_Task instructions_.
Could the records below please be retyped exactly, with their pictures left out?

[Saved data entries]

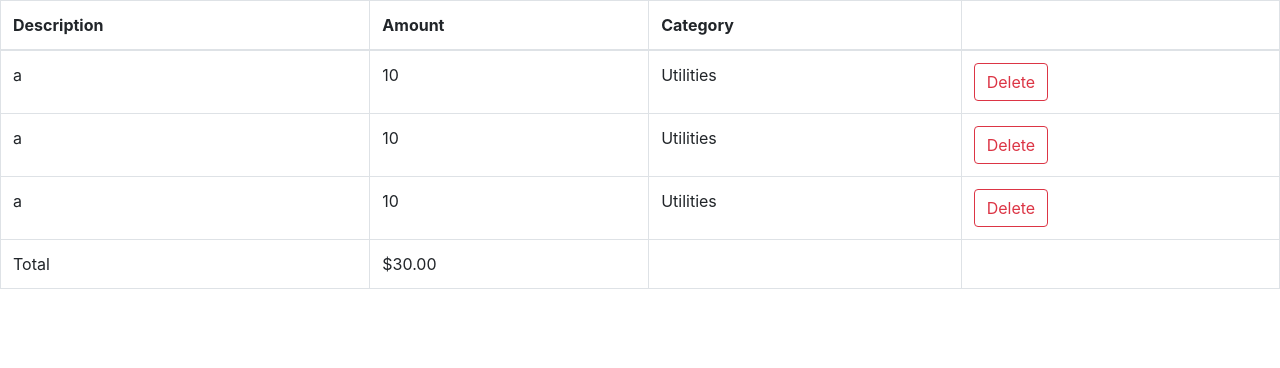
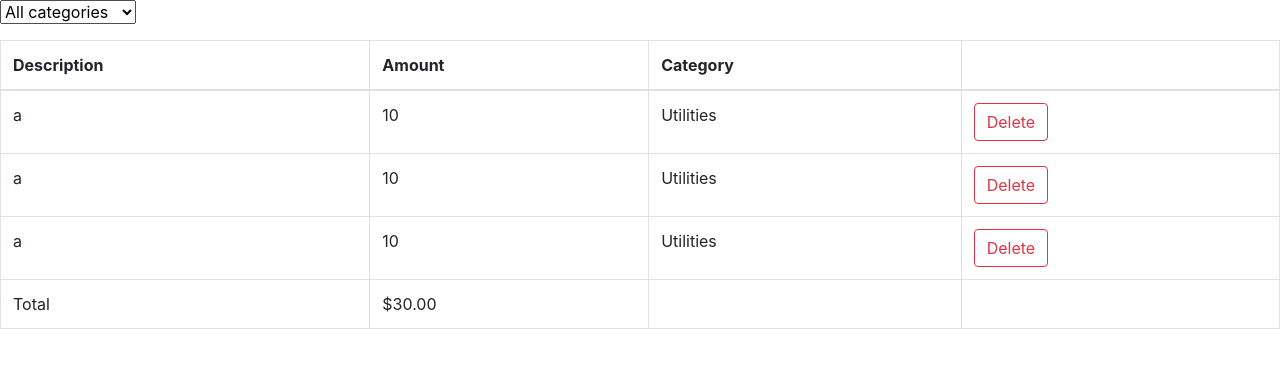
Before and after one commit to anuragpampati/react-app, a React (Vite) app: page / in a window 1280 px wide. Shown: the top 368 px of the page. Built offline with nearby package versions, Linux system fonts and the light colour scheme.

Commit message:
implemented filert

```diff
--- a/src/App.tsx
+++ b/src/App.tsx
@@ -1,7 +1,9 @@
 import { useState } from "react";
+import ExpenseFilter from "./expense-tracker/Components/ExpenseFilter";
 import ExpenseList from "./expense-tracker/Components/ExpenseList";
 
 function App() {
+  const [selectedCategory, setselectedCategory] = useState("");
   const [expense, setExpense] = useState([
     {
       id: 1,
@@ -22,11 +24,20 @@
       category: "Utilities",
     },
   ]);
+  const visibleExpenses = selectedCategory
+    ? expense.filter((e) => e.category === selectedCategory)
+    : expense;
   if (expense.length == 0) return null;
   return (
     <div>
+      <div className="mb-3">
+        <ExpenseFilter
+          onSelectCategory={(category) => setselectedCategory(category)}
+        />
+      </div>
+
       <ExpenseList
-        expense={expense}
+        expense={visibleExpenses}
         onDelete={(id) => setExpense(expense.filter((e) => e.id != id))}
       />
     </div>
--- /dev/null
+++ b/src/expense-tracker/Components/ExpenseFilter.tsx
@@ -0,0 +1,18 @@
+interface Props {
+  onSelectCategory: (catrgory: string) => void;
+}
+const ExpenseFilter = ({ onSelectCategory }: Props) => {
+  return (
+    <select
+      className="form-select"
+      onChange={(event) => onSelectCategory(event?.target.value)}
+    >
+      <option value="">All categories</option>
+      <option value="Groceries">Groceries</option>
+      <option value="Utilities">Utilities</option>
+      <option value="Entertainments">Entertainments</option>
+    </select>
+  );
+};
+
+export default ExpenseFilter;
```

_Answer space_.
Before and after one commit to anuragpampati/react-app, a React (Vite) app: page / in a window 1280 px wide. Shown: the top 368 px of the page. Built offline with nearby package versions, Linux system fonts and the light colour scheme.

Commit message:
implemented filert

```diff
--- a/src/App.tsx
+++ b/src/App.tsx
@@ -1,7 +1,9 @@
 import { useState } from "react";
+import ExpenseFilter from "./expense-tracker/Components/ExpenseFilter";
 import ExpenseList from "./expense-tracker/Components/ExpenseList";
 
 function App() {
+  const [selectedCategory, setselectedCategory] = useState("");
   const [expense, setExpense] = useState([
     {
       id: 1,
@@ -22,11 +24,20 @@
       category: "Utilities",
     },
   ]);
+  const visibleExpenses = selectedCategory
+    ? expense.filter((e) => e.category === selectedCategory)
+    : expense;
   if (expense.length == 0) return null;
   return (
     <div>
+      <div className="mb-3">
+        <ExpenseFilter
+          onSelectCategory={(category) => setselectedCategory(category)}
+        />
+      </div>
+
       <ExpenseList
-        expense={expense}
+        expense={visibleExpenses}
         onDelete={(id) => setExpense(expense.filter((e) => e.id != id))}
       />
     </div>
--- /dev/null
+++ b/src/expense-tracker/Components/ExpenseFilter.tsx
@@ -0,0 +1,18 @@
+interface Props {
+  onSelectCategory: (catrgory: string) => void;
+}
+const ExpenseFilter = ({ onSelectCategory }: Props) => {
+  return (
+    <select
+      className="form-select"
+      onChange={(event) => onSelectCategory(event?.target.value)}
+    >
+      <option value="">All categories</option>
+      <option value="Groceries">Groceries</option>
+      <option value="Utilities">Utilities</option>
+      <option value="Entertainments">Entertainments</option>
+    </select>
+  );
+};
+
+export default ExpenseFilter;
```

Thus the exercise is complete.